Charity survey reveals people are turning to alcohol in a bid to relieve stress.
Over a quarter of Scots are drinking more than usual during lockdown, sparking fears of a health crisis once coronavirus containment measures are eased.
A new survey for Alcohol Focus Scotland and Alcohol Change UK revealed that 27% of Scots reported drinking more then usual since late March, increasing to 33% among those who were already heavy drinkers (defined as drinking seven or more units on a single occasion).
Dealing with stress was cited by around one fifth of all respondents as a reason for drinking, rising to 51% among those who are drinking more than usual.

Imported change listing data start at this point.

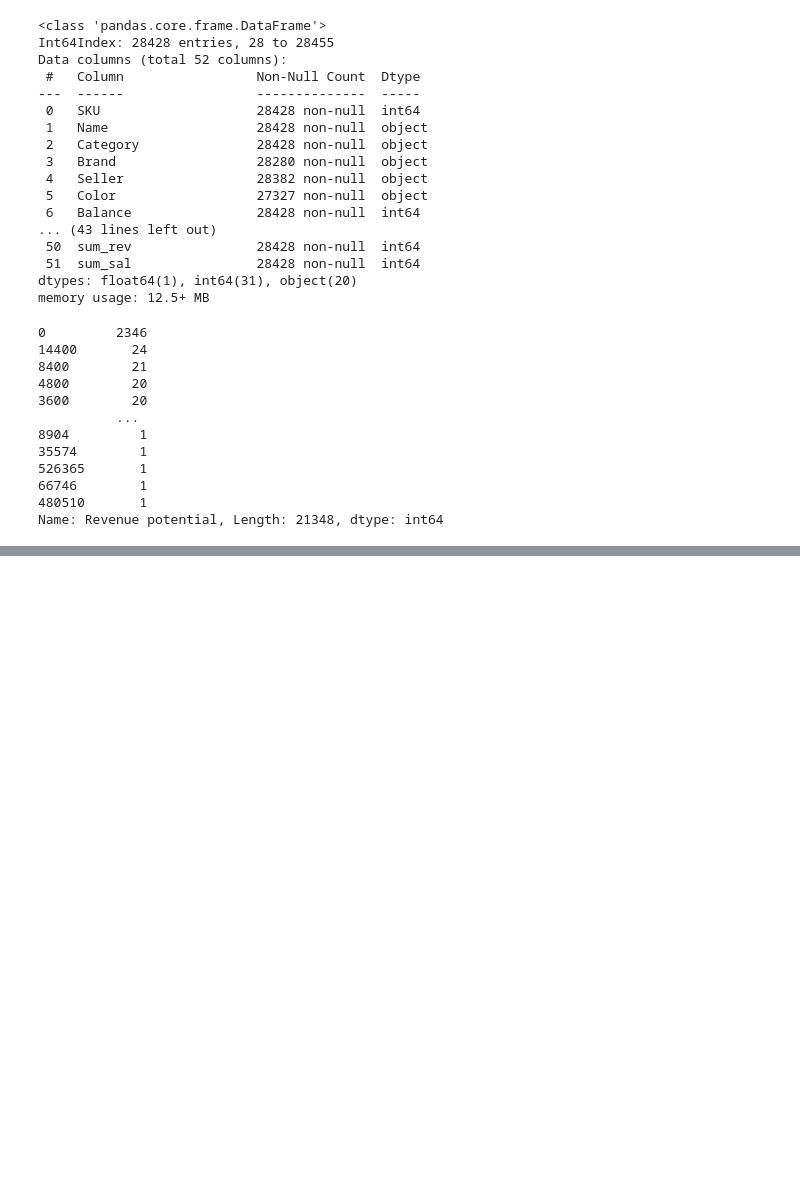
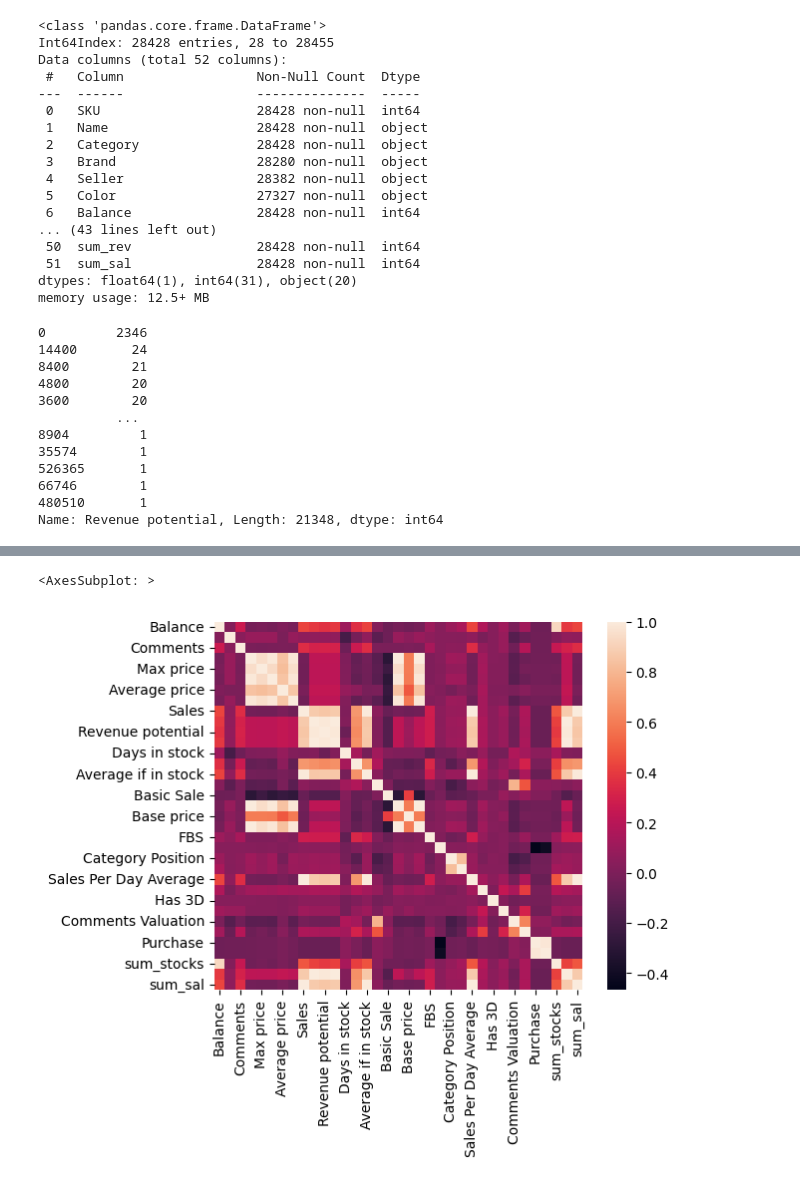
Before and after one commit to karkarinps/ML-jupyter, a Jupyter notebook: ML_projects/Ajaks_test.ipynb, the cells around one changed output, grey strips where cells are left out. Cells and saved outputs as stored; diff of their text form; code cells hidden in the pictures; blank space fills up the shorter version.

```diff
--- a/ML_projects/Ajaks_test.ipynb
+++ b/ML_projects/Ajaks_test.ipynb
@@ -797,0 +1079,7 @@ df_load.to_csv(path_or_buf='C://Users/Uldum/Downloads/out.csv')
+# %%
+df_norm = df_norm.drop(['Promo Sale'], axis=1)
+cor = df_norm.corr()
+sns.heatmap(cor, square = True)
+# %% [output]
+<AxesSubplot: >
+[figure, added]
```
Also changed, not shown: parts of 37 cells of this notebook.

Almost half (48%) of this group admitted the were concerned about their alcohol consumption.
Meanwhile, almost one fifth of all respondents (18%) reported feeling concerned about the amount a friend or family member is drinking during lockdown.
More than half (54%) of those who reported drinking more than usual during lockdown have already taken steps to manage their drinking, and 59% plan to do so once lockdown eases. Almost two-fifths (37%) of those drinking more than usual expect to drink less as pubs and restaurants reopen, however a quarter (24%) expect their drinking to increase further at this time.
Alison Douglas, chief executive of Alcohol Focus Scotland said: “While it is encouraging to hear that people who have been drinking more during lockdown are planning to take action to reduce their intake, it can be hard to change habits once they are established.
“Stress was identified as a key factor for many and unfortunately these stresses aren’t necessarily going to go away with the easing of lockdown restrictions. Many people are worrying about going back to work, their children returning to school, or concerned about using public transport. Some may not have a job to return to, creating additional uncertainty at an already difficult time.
“It can be tempting to have a drink to ‘take the edge off’ our worries but alcohol is a depressant that can increase our anxiety and disrupt our sleep, making it more difficult to deal with stress. Our alcohol use may become part of the problem, taking a toll on our mental and physical health and damaging our relationships.”
The charity is now calling for increased provision of alcohol services across Scotland to ensure help is available to anyone who needs it.
Ms Douglas added: “Alongside adequate service provision it is crucial that our national recovery effort builds on the good work we have started in addressing Scotland’s unhealthy relationship with alcohol. By addressing how readily available alcohol is and how heavily it is marketed we can improve the lives of thousands of Scots by preventing problems developing in the first place.”
Scottish Families Affected by Alcohol and Drugs, who provide support for anyone concerned about someone else’s drinking or drug use, said they have seen a four-fold increase in people contacting their helpline since the beginning of lockdown. The number of calls from people concerned about family members’ drinking has also risen by 56% over this period.
Chief executive Justina Murray said: “Lockdown has brought tremendous pressures on families affected by their loved ones drinking, with alcohol consumption increasing, consumption within the home increasing, and many of the usual support mechanisms not available to families during this period.”